Rewarded by Dan Llywelyn Hall with a bottle of Welsh whisky from the Penderyn distillery and holding a glass of red wine for immediate consumption, Johnny Johnson took to his feet and stood in front of the main portrait as the people gathered in the gallery applauded his spirit and his evident determination to keep the 617 narrative in the public eye.

Afterwards, he slowly walked round the portraits, looking hard into the other 132 faces and seeing there things which the rest of us, spared the searing of that Dambuster night, can only guess at.

 

Eder Dam ceremony brings nations together

A remarkable event commemorating the 75th anniversary of the Dams Raid took place at the Eder Dam in Germany on 17 May. It was organised by the local Dambusters Museum Germany, directed by Herr Oliver Köhler.

Representatives of the services from the wartime Allied countries saluting during the ceremony.

Minister of Justice, Ms Eva-Kühne Hörmann, representing the regional government of Hesse.

Group Captain Smith speaking on behalf of the British Embassy.

Herr Stegner, representative of local Liberal Party, Waldeck.

Rev Downes, military chaplain, British army.

Band of the Royal Artillery, British army.

Plaque placed on the Eder Dam.

Herr Oliver Köhler, Director, Dambuster Museum, Germany.

All pictures © Wim Govaerts. 

 

Plaques for three Dambusters unveiled

The BBMF Lancaster PA474 flew over Bill Townsend’s childhood home in Chepstow. [Pic: George Foster]

Crowds turned out in three separate parts of the UK last week as the childhood homes of three men who flew on the Dams Raid were honoured with plaques to mark the 75th anniversary of the raid.

Chepstow, Gwent: Flt Sgt Bill Townsend DFM (Pilot: AJ-O)

Pics: George Foster

Hildenborough, Kent: Flg Off Brian Goodale DFC (Wireless operator, AJ-L)

Centre of picture, Mrs Vera Goodale, widow of Brian Goodale. She is flanked by Howard and Joy Dowling of Hildenborough History Society. [Pic: Simon Goodale]

Leytonstone, London E11: Sgt Douglas Webb (Front gunner, AJ-O)

Pic: Yahya El-Droubie

Families gather to open new AJ-A memorial

Members of the families of the crew of AJ-A join with Jan and Macy van Dalen and John Bell of the 617 Squadron Association after the unveiling of the memorial at Castricum aan Zee on the Dutch coast. This was the aircraft piloted by Sqn Ldr Melvin Young on the night of the Dams Raid. It was the fourth to attack the Mohne Dam and caused the initial breach which led to its collapse.

The monument was unveiled by Belinda Brown, cousin of front gunner Gordon Yeo, the youngest member of the crew and Geoffrey Sturr, nephew of Melvin Young, the pilot.

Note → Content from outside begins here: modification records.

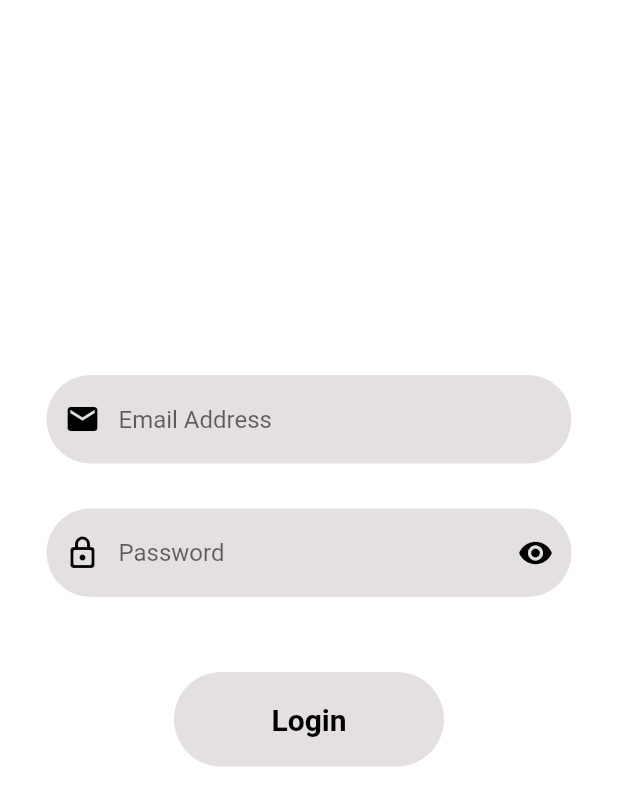
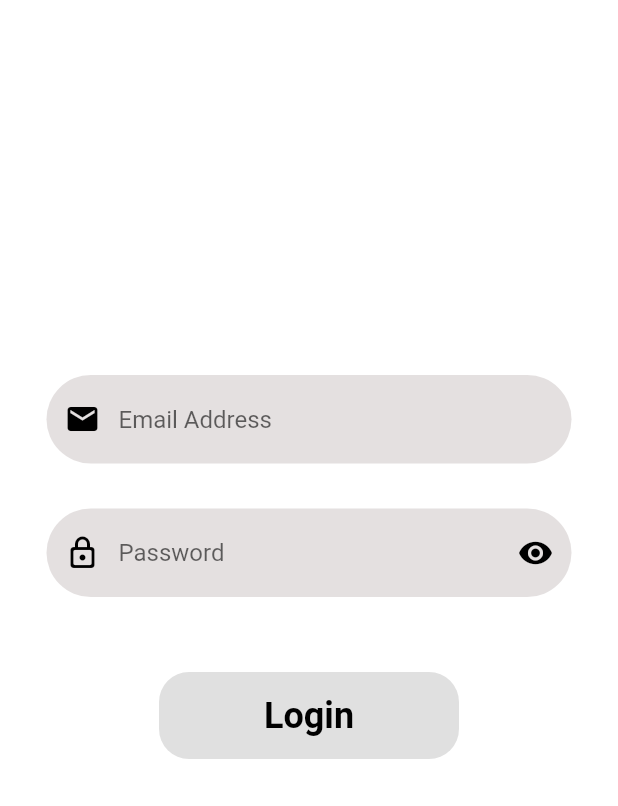
Before and after one commit to A6JUN/PRODEL_admin, a Flutter app: the LoginScreen screen opened directly, on a phone screen of 412 x 824 dp. Shown: the top 806 px of the screen. Run offline on Flutter 3.47's test engine with Material 2 defaults, Android fonts, the light colour scheme and no system bars; our stand-ins replace data_table_2, google_fonts.

Commit message:
main.dart

```diff
--- a/lib/main.dart
+++ b/lib/main.dart
@@ -18,6 +18,6 @@ class MyApp extends StatelessWidget {
         theme: ThemeData(
           primarySwatch: Colors.blue,
         ),
-        home: Homescreen());
+        home: LoginScreen());
   }
 }
--- a/lib/ui/screen/dashboard_screen.dart
+++ b/lib/ui/screen/dashboard_screen.dart
@@ -41,19 +41,19 @@ class _DashboardScreenState extends State<DashboardScreen> {
                 iconData: Icons.auto_graph,
                 title: "Total Sales",
                 value: '20000',
-                color: const Color.fromARGB(145, 146, 139, 246)!,
+                color: const Color.fromARGB(145, 146, 139, 246),
               ),
               DashboardWidget(
                 iconData: Icons.bar_chart,
                 title: "Total Expenses",
                 value: '20000',
-                color: const Color.fromARGB(145, 146, 139, 246)!,
+                color: const Color.fromARGB(145, 146, 139, 246),
               ),
               DashboardWidget(
                 iconData: Icons.money,
                 title: "Total income",
                 value: '20000',
-                color: const Color.fromARGB(145, 146, 139, 246)!,
+                color: const Color.fromARGB(145, 146, 139, 246),
               ),
             ],
           ),
--- a/lib/ui/screen/login_screen.dart
+++ b/lib/ui/screen/login_screen.dart
@@ -1,7 +1,9 @@
 import 'package:flutter/material.dart';
 import 'package:flutter/src/widgets/framework.dart';
 import 'package:flutter/src/widgets/placeholder.dart';
+import 'package:prodel_admin/ui/screen/dashboard_screen.dart';
 import 'package:prodel_admin/ui/screen/home_screen.dart';
+import 'package:prodel_admin/ui/screen/widget/custom_button.dart';
 
 class LoginScreen extends StatelessWidget {
   const LoginScreen({super.key});
@@ -62,22 +64,8 @@ class LoginScreen extends StatelessWidget {
                 height: 50,
               ),
               SizedBox(
-                width: 180,
-                child: TextField(
-                  textAlign: TextAlign.center,
-                  decoration: InputDecoration(
-                      filled: true,
-                      fillColor: Color.fromARGB(255, 228, 224, 224),
-                      hintText: "Login",
-                      hintStyle: const TextStyle(
-                        fontSize: 20,
-                        fontWeight: FontWeight.w600,
-                        color: Colors.black,
-                      ),
-                      border: OutlineInputBorder(
-                        borderRadius: BorderRadius.circular(60),
-                        borderSide: BorderSide.none,
-                      )),
+                width: 200,
+                child: CustomButton(
                   onTap: () {
                     Navigator.push(
                       context,
@@ -85,8 +73,35 @@ class LoginScreen extends StatelessWidget {
                           builder: (context) => const Homescreen()),
                     );
                   },
+                  label: 'Login',
                 ),
               ),
+              // SizedBox(
+              //   width: 180,
+              //   child: TextField(
+              //     textAlign: TextAlign.center,
+              //     decoration: InputDecoration(
+              //         filled: true,
+              //         fillColor: Color.fromARGB(255, 228, 224, 224),
+              //         hintText: "Login",
+              //         hintStyle: const TextStyle(
+              //           fontSize: 20,
+              //           fontWeight: FontWeight.w600,
+              //           color: Colors.black,
+              //         ),
+              //         border: OutlineInputBorder(
+              //           borderRadius: BorderRadius.circular(60),
+              //           borderSide: BorderSide.none,
+              //         )),
+              //     onTap: () {
+              //       Navigator.push(
+              //         context,
+              //         MaterialPageRoute(
+              //             builder: (context) => const Homescreen()),
+              //       );
+              //     },
+              //   ),
+              // ),
               const SizedBox(
                 height: 30,
               ),
--- /dev/null
+++ b/lib/ui/screen/widget/custom_button.dart
@@ -0,0 +1,39 @@
+import 'package:flutter/material.dart';
+
+class CustomButton extends StatelessWidget {
+  final Function() onTap;
+
+  final String label;
+  const CustomButton({
+    super.key,
+    required this.onTap,
+    required this.label,
+  });
+
+  @override
+  Widget build(BuildContext context) {
+    return Material(
+      color: Colors.grey[300],
+      borderRadius: BorderRadius.circular(20),
+      child: InkWell(
+        borderRadius: BorderRadius.circular(20),
+        onTap: onTap,
+        child: Padding(
+          padding: const EdgeInsets.symmetric(
+            horizontal: 25,
+            vertical: 15,
+          ),
+          child: Center(
+            child: Text(
+              label,
+              style: Theme.of(context).textTheme.headlineSmall!.copyWith(
+                    color: Colors.black,
+                    fontWeight: FontWeight.bold,
+                  ),
+            ),
+          ),
+        ),
+      ),
+    );
+  }
+}
```
Also changed, not shown: lib/ui/screen/home_screen.dart (+11 -11 lines), lib/ui/screen/settings_screen.dart (+1 -15 lines), assets/images/photo-1533450718592-29d45635f0a9.jpg (added).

Two Dambuster daughters. Left, Jill Owen (née Nichols), daughter of Sgt Laurie Nichols, and Angela McDonnold (née MacCausland) daughter of Flg Off Vincent MacCausland.

The Young and Ibbotson families in the cemetery in the nearby town of Bergen where the crew is buried.

Len and Sandra Brown, representing the family of Charles Roberts.

The family of Gordon Yeo.

Angela McDonnold (née MacCausland)

Photos: 617 Squadron Netherlands Aircrew Memorial Foundation/Dambusters Blog